      For the past month, San Diego has been the city of colorful pianos in public places, sponsored by the San Diego Symphony to  promote the Upright & Grand Piano Festival. The symphony distributed ten pianos to local community groups and artists to paint. Next, they moved them to popular public locations throughout the city, for all to enjoy and play.

     Intrigued by the idea of painted pianos, I decided to head out on a downtown-walking tour to see how many I could find.
I started at the Broadway Pier and then headed over to the Headquarters in Seaport Village for a look at the piano located in the center's open-air courtyard. When I arrived, the piano was still covered for the night with a canvas, however, the guard removed it at 9:15 am. This artfully-designed piano is the work of David at A Reason to Survive (ARTS), an arts program for youth facing adversity. The black spinet piano had large blue fingers painted above the keyboard, and a sizable, white and blue eyeball, looking up from the bench. There was a “PLAY ME” sign sitting on top—the same sign I encountered on all of the public pianos.

     Next, I headed over to the Contemporary Museum of Art to see the public piano display in the lobby, unfortunately, the museum is closed on Wednesdays. I then walked up Broadway to Westfield Horton Plaza to search out another public display that I found in the outdoor mall close to Macy's. This white piano was covered with whimsical designs in green, red, pink, and yellow, that were painted by the staff and residents at PATH Connections Housing, a community program supporting the homeless.

     My musical tour of pianos in open spaces, next brought me to the grand lobby of the Symphony Towers, also home to the San Diego Symphony, sponsor of this event.
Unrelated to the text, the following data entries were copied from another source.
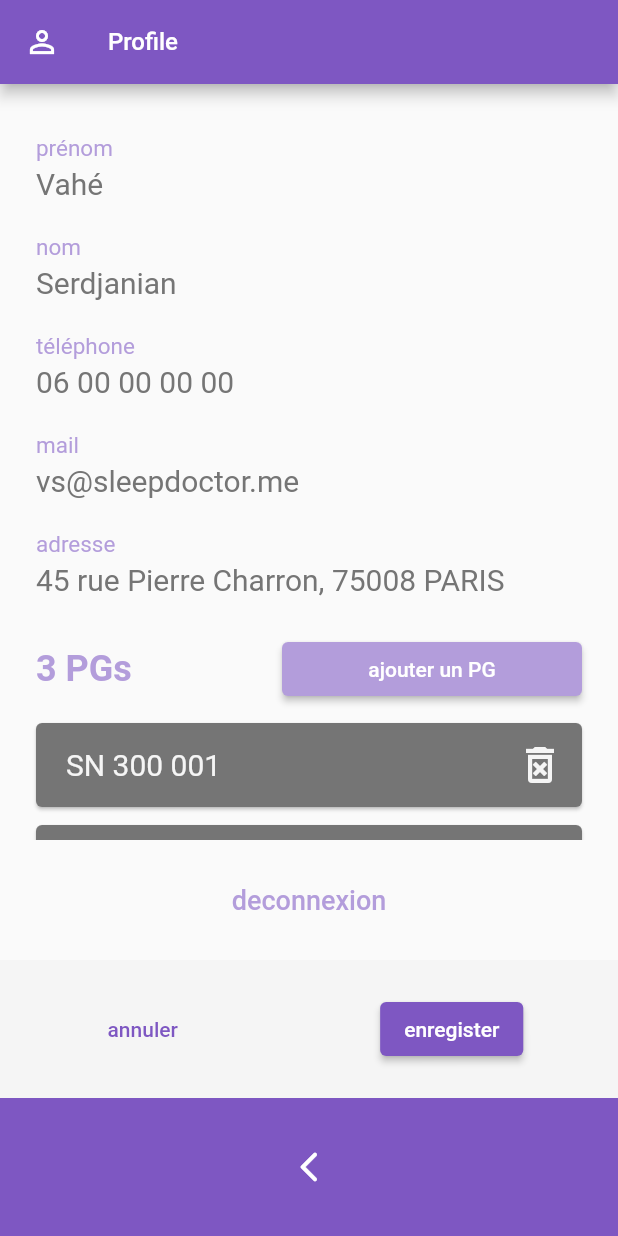
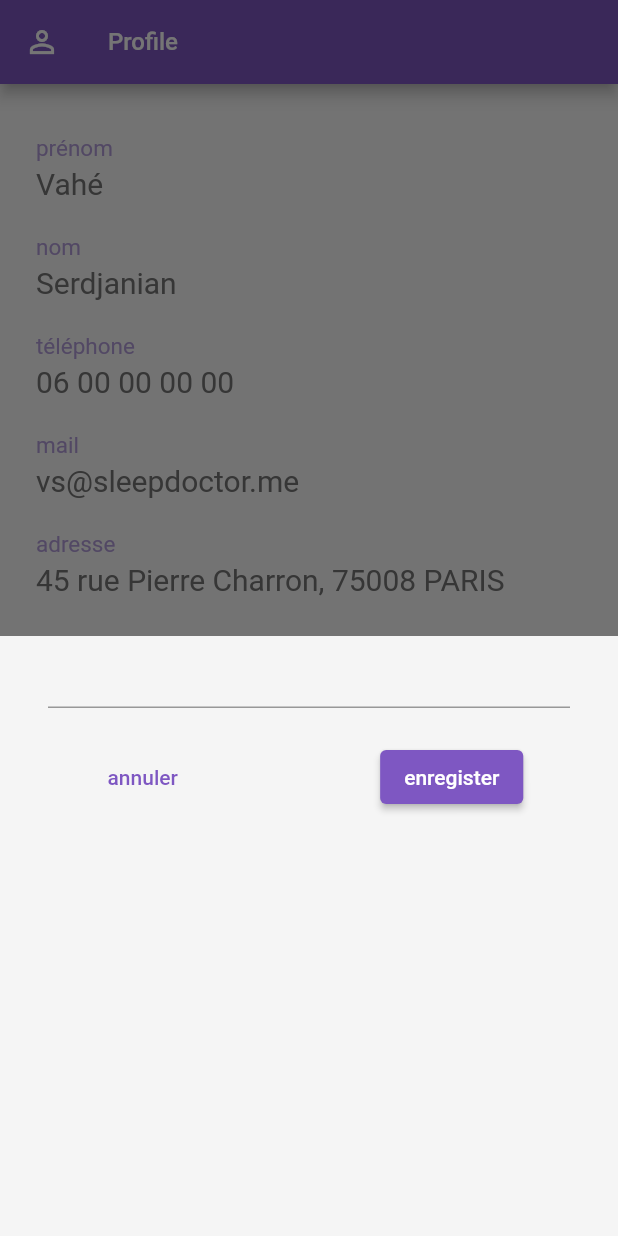
Before and after one commit to GreatPy/sd_tech_app, a Flutter app: the Profile screen opened directly, after a tap on an icon or button, on a phone screen of 412 x 824 dp. Run offline on Flutter 3.47's test engine with Material 2 defaults, Android fonts, the phone set to English and light mode, and no system bars; drawn by our look-alikes of keyboard_dismisser; our stand-ins replace flutter_riverpod.

Commit message:
bottom modal for adding machin added

```diff
--- /dev/null
+++ b/lib/widgets/tech_profile/bottom_modal.dart
@@ -0,0 +1,29 @@
+import 'package:flutter/material.dart';
+import 'package:sd_tech/models/styles.dart';
+import 'package:sd_tech/widgets/generals/footer/validation_footer.dart';
+
+class BottomModal extends StatefulWidget {
+  const BottomModal({super.key});
+
+  @override
+  State<BottomModal> createState() => _BottomModalState();
+}
+
+class _BottomModalState extends State<BottomModal> {
+  @override
+  Widget build(BuildContext context) {
+    return Container(
+        color: neutralLigth,
+        height: 400,
+        child: Column(
+          children: [
+            Padding(
+              padding: const EdgeInsets.fromLTRB(32, 0, 32, 0),
+              child: Form(child: TextFormField()),
+            ),
+            const ValidationFooter(initalPgs: [], initalPsgs: [])
+          ],
+        ));
+    ;
+  }
+}
--- a/lib/widgets/tech_profile/exam_header.dart
+++ b/lib/widgets/tech_profile/exam_header.dart
@@ -2,7 +2,9 @@ import 'package:flutter/material.dart';
 import 'package:sd_tech/models/enums/exam_type_enum.dart';
 import 'package:sd_tech/models/styles.dart';
 import 'package:sd_tech/models/tech.dart';
+import 'package:sd_tech/widgets/generals/footer/validation_footer.dart';
 import 'package:sd_tech/widgets/generals/styled_text.dart';
+import 'package:sd_tech/widgets/tech_profile/bottom_modal.dart';
 
 class ExamHeader extends StatelessWidget {
   const ExamHeader({
@@ -43,7 +45,14 @@ class ExamHeader extends StatelessWidget {
           child: ElevatedButton(
               style:
                   ElevatedButton.styleFrom(backgroundColor: primaryColorLigth),
-              onPressed: () {},
+              onPressed: () {
+                print("add machine");
+                showModalBottomSheet(
+                    context: context,
+                    builder: (BuildContext context) {
+                      return const BottomModal();
+                    });
+              },
               child: StyledText(content: "ajouter un $machineType")),
         )
       ],
```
Here the upright piano has been colorfully painted in shades of orange and blue by local artists: Anna Stoa, Grace Gray-Adams, and Grace Mathews.

   So far, I hadn't seen anyone playing the pianos; however, my luck changed when I headed up to the Quartyard in the East Village. Here I was pleased to see a young man sitting at the bench playing the piano using sheet music he had brought with him. He told me that his apartment was too small for a piano and he misses having one to play—I told him that I felt the same way.

     East Village is also home to the Central library so I headed over to their outside sitting area to check out another piece of art by young artists from the New Children's Museum. This piano was delightfully painted in bright pinks, yellows, blues, greens, and purple.

     I couldn't help but wish that there was a small room available, somewhere in the huge new library complex, where they could move this piano to at the end of the event. Patrons of the library could then reserve the room with a library card, and enjoy playing a piano. The Minneapolis Central Library has such a room available, and I think San Diego should do the same. I've met a lot of people who no longer have room for a piano, myself included, but would love to have a piano to play on occasion. 

     From here I headed over to catch the 5th Avenue Ferry to Coronado to look at the piano located at the Ferry Landing. It was painted by second graders at Urban Discovery Academy Charter School of San Diego with white-etched circles and student names written on a black background. I then sat down and played “Twinkle Twinkle Little Star.” The next day, when I was at Balboa Park, I took a look at one last piano, painted in blue with white speckles, that was sitting in the famous Old Globe courtyard.

     Although I missed a few, I managed to see seven of the pianos in public spaces. The display has closed, however, I heard that the pianos are being donated to local community centers for all to enjoy. (I will wait a response from the public library to see if they have a space for one small piano room.)